CHATTANOOGA (WRCB) - Major changes could be ahead for Chattanooga's interstate system. TDOT is eyeing a multi-million dollar redesign of 75-24 split in hopes of increasing safety and cutting down on traffic delays.
Frequent accidents and backups mixed with a lack of exits, are all part of the problem. TDOT studied the entire I-75 corridor from Georgia to Kentucky and Chattanooga's 75-24 split is on the priority list.
You see it all the time at the 75-24 split. Like Monday afternoon and again in the evening, one car wrecks, slides or stalls and backs traffic up for miles.
"I've always thought they should do something," truck driver, Randy Dunn says.
Dunn says he's witnessed countless crashes here, many involving big-rigs like his, and says he knows first hand why.
"Your front end pushes and causes jack-knifing and you really have to slow down, really slow down, and bring your speed down under the posted speed limit because you can't do it with a truck," Dunn says.
The Federal Highway Administration shows the interchange as the second worst bottleneck spot in Tennessee on its map of urban truck corridors.
"It's a very crucial interchange and it's at the junction of two major interstates and it's definitely used by a lot of trucks," TDOT Region II spokesperson, Jennifer Flynn says.
TDOT says it gets frequent calls from truck and car drivers, complaining that it's dangerous and too congested.
"It's usually backed up, and then it will be normal before and then after.
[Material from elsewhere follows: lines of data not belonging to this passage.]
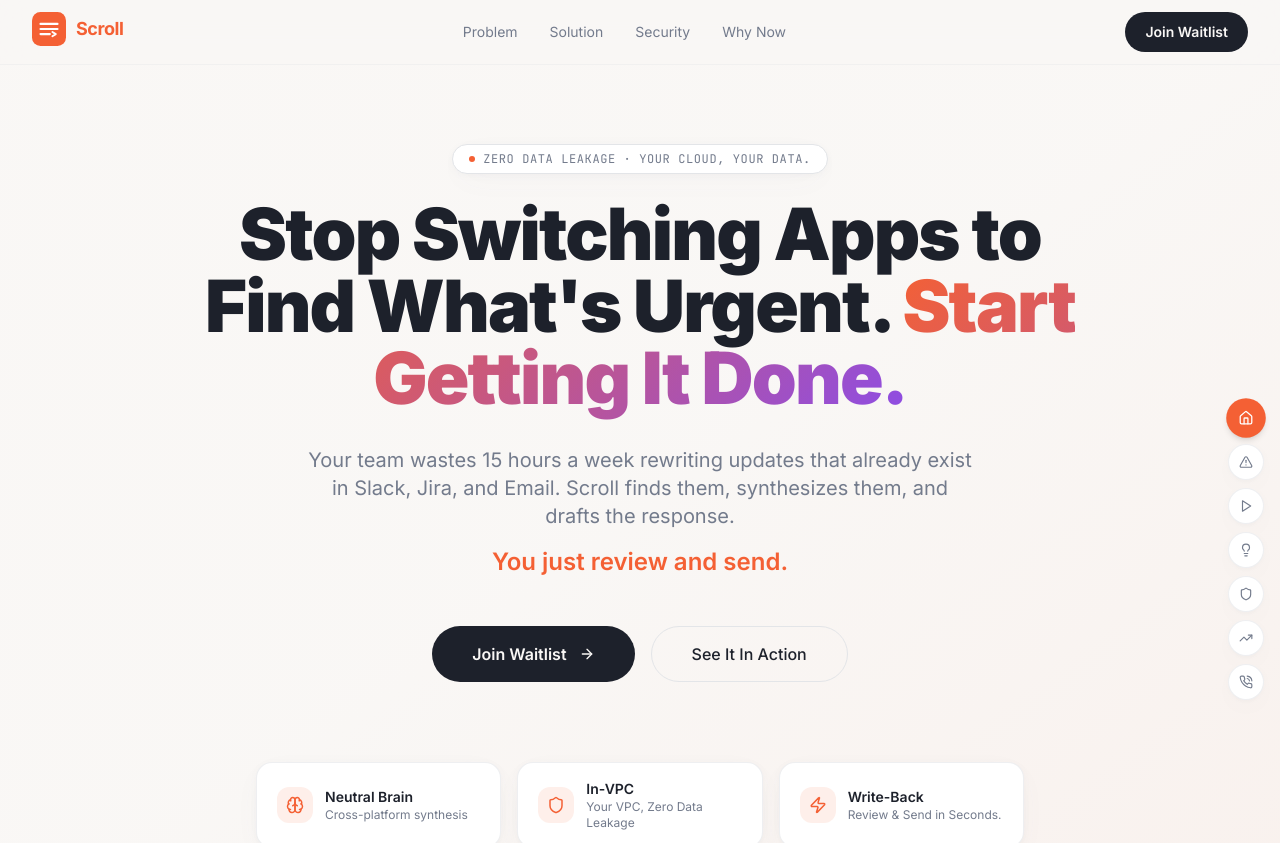
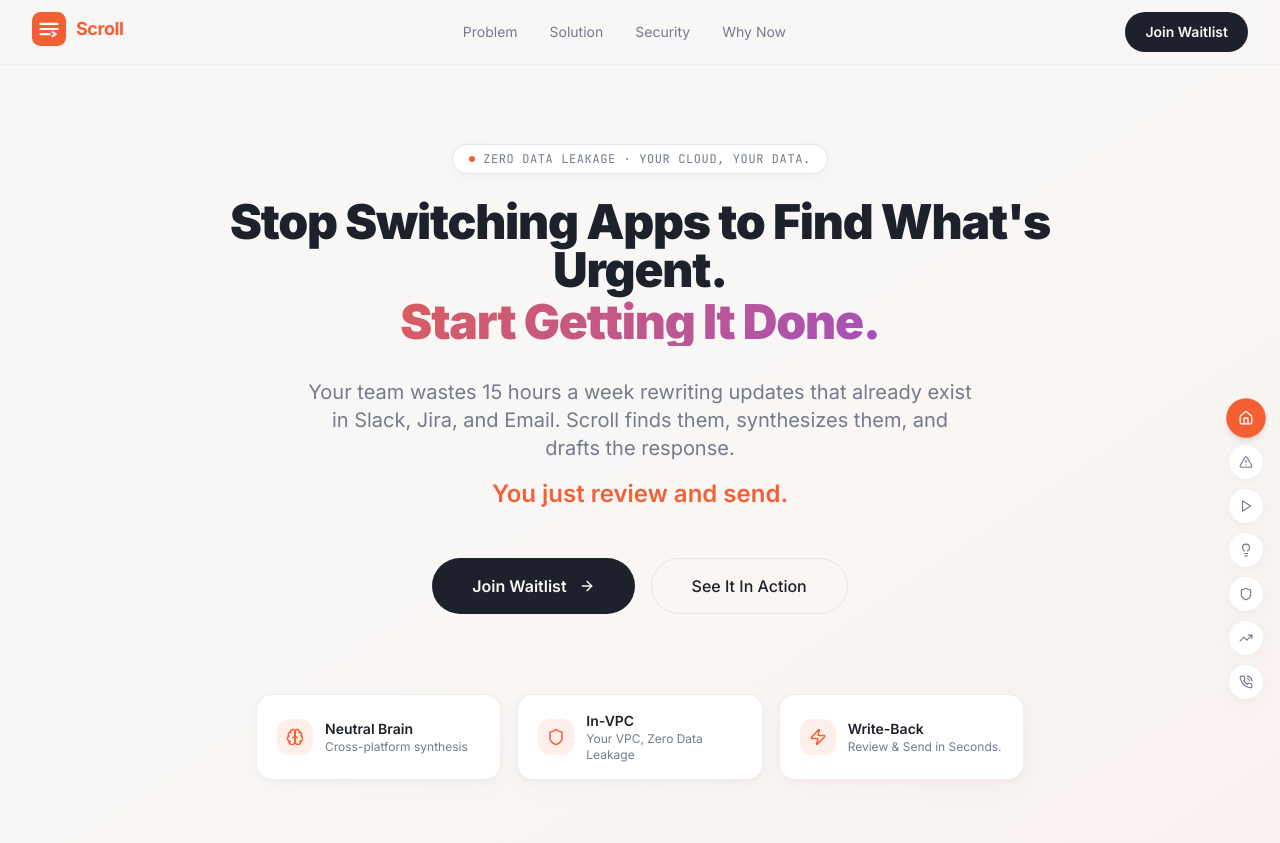
Before and after one commit to ekai-intelligence/ek1-landing, a React (Vite) app: page / in a window 1280 px wide. Shown: the top 843 px of the page. Built offline with nearby package versions, Linux system fonts and the light colour scheme; the HTML template or start-up script is replaced by a standard one.

Commit message:
style: reduce hero title size + block 'Start Getting It Done' on new line
Co-Authored-By: Claude Sonnet 4.6 <noreply@anthropic.com>

```diff
--- a/src/components/HeroSection.tsx
+++ b/src/components/HeroSection.tsx
@@ -27,10 +27,10 @@ const HeroSection = () => {
           initial={{ opacity: 0, y: 20 }}
           animate={{ opacity: 1, y: 0 }}
           transition={{ duration: 0.6, delay: 0.1 }}
-          className="text-4xl sm:text-5xl md:text-7xl font-black tracking-tight leading-[1.05] mb-8 text-foreground"
+          className="text-3xl sm:text-4xl md:text-5xl font-black tracking-tight leading-[1.15] mb-8 text-foreground"
         >
-          Stop Switching Apps to Find What's Urgent.{" "}
-          <span className="text-gradient">Start Getting It Done.</span>
+          Stop Switching Apps to Find What's Urgent.
+          <span className="block text-gradient mt-1">Start Getting It Done.</span>
         </motion.h1>
 
         <motion.p
```
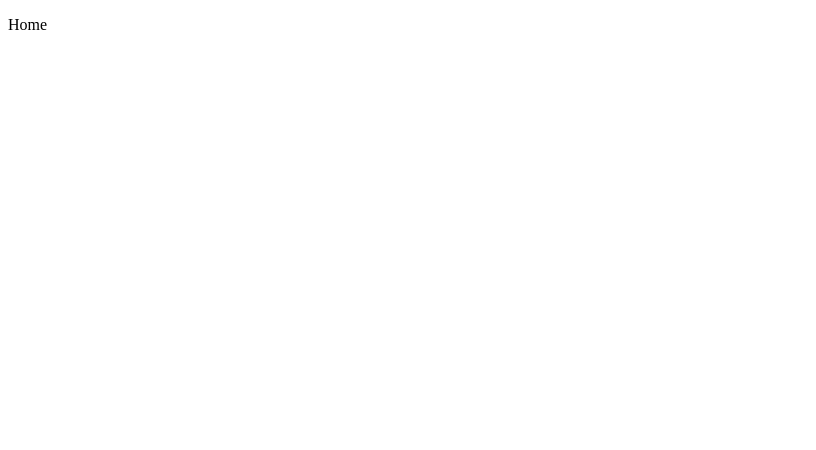
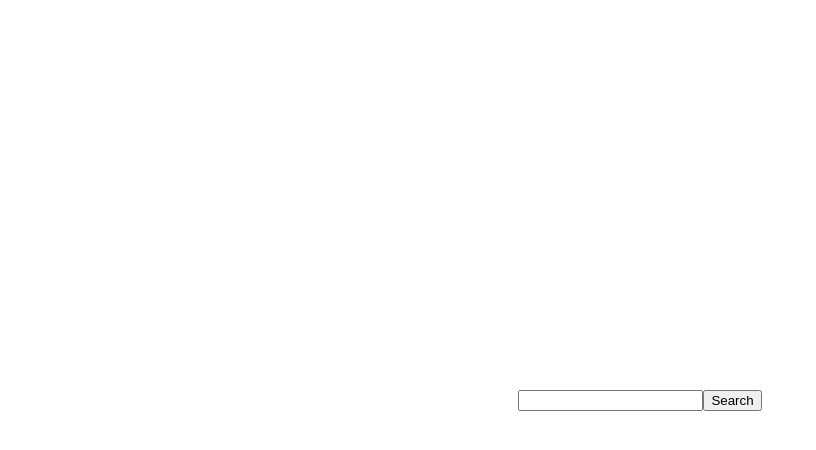
Before and after one commit to IgorPolyakov/serial_killer, a React (Vite) app in the folder frontend/: page / in a window 1280 px wide. Shown: the top 450 px of the page, without its empty margins (0-816 px from the left). Built offline with nearby package versions, Linux system fonts and the light colour scheme.

Commit message:
Use styled components

```diff
--- a/frontend/src/components/App/index.tsx
+++ b/frontend/src/components/App/index.tsx
@@ -4,8 +4,11 @@ import Home from '~/pages/Home'
 import Search from '~/pages/Search'
 import Show from '~/pages/Show'
 import NotFound from '~/pages/NotFound'
+import { GlobalStyle } from './styled'
 
 const App = () => (
+  <>
+    <GlobalStyle />
     <Router>
       <Switch>
         <Route exact path="/">
@@ -22,6 +25,7 @@ const App = () => (
         </Route>
       </Switch>
     </Router>
+  </>
 )
 
 export default App
--- /dev/null
+++ b/frontend/src/components/App/styled.ts
@@ -0,0 +1,13 @@
+import { createGlobalStyle } from 'styled-components'
+
+export const GlobalStyle = createGlobalStyle`
+  *,
+  *::before,
+  *::after {
+    box-sizing: border-box;
+  }
+
+  body {
+    margin: 0;
+  }
+`
--- a/frontend/src/pages/Home/index.tsx
+++ b/frontend/src/pages/Home/index.tsx
@@ -1,5 +1,28 @@
 import * as React from 'react'
+import { useHistory } from 'react-router-dom'
+import { FormWrapper } from './styled'
 
-const Home = () => <p>Home</p>
+const Home = () => {
+  const history = useHistory()
+  const [words, setWords] = React.useState('')
+
+  const handleSubmit = (event) => {
+    event.preventDefault()
+    history.push(`/search?words=${encodeURIComponent(words)}`)
+  }
+
+  return (
+    <FormWrapper>
+      <form onSubmit={handleSubmit}>
+        <input
+          type="text"
+          value={words}
+          onChange={(event) => setWords(event.target.value)}
+        />
+        <input type="submit" value="Search" />
+      </form>
+    </FormWrapper>
+  )
+}
 
 export default Home
--- /dev/null
+++ b/frontend/src/pages/Home/styled.ts
@@ -0,0 +1,8 @@
+import styled from 'styled-components'
+
+export const FormWrapper = styled.div`
+  height: 100vh;
+  display: flex;
+  align-items: center;
+  justify-content: center;
+`
```
Lines whose indentation alone changed are shown as unchanged.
But right at the split is where everything messes up," driver Courtney Pagleno says.
"It makes us late on a lot of jobs, the backup and everything, with that curving," driver, Hursher Thurman says.
"We've remarked it, we've added new signage, we've done what we can for now without a total revamp of the thing," Flynn says.
But now they say, a total revamp might actually happen. State project planners are coming down from Nashville to present findings from their study and ideas to fix it.
The local TDOT office suspects they'll want to add lanes, flatten curves and possibly create more exits.
"We too are concerned with it and want to make sure that it goes forward and things are improved out there," Flynn says.
Several drivers we talked to say they hope plans move forward too for long-term results, but already dread the thought of road construction adding to the congestion in the short-term.
The state project planners will reveal their design for a massive rebuild of the split Wednesday to stockholders.
The local TDOT office says it's in the dark right now over specifics, including a proposed timeline.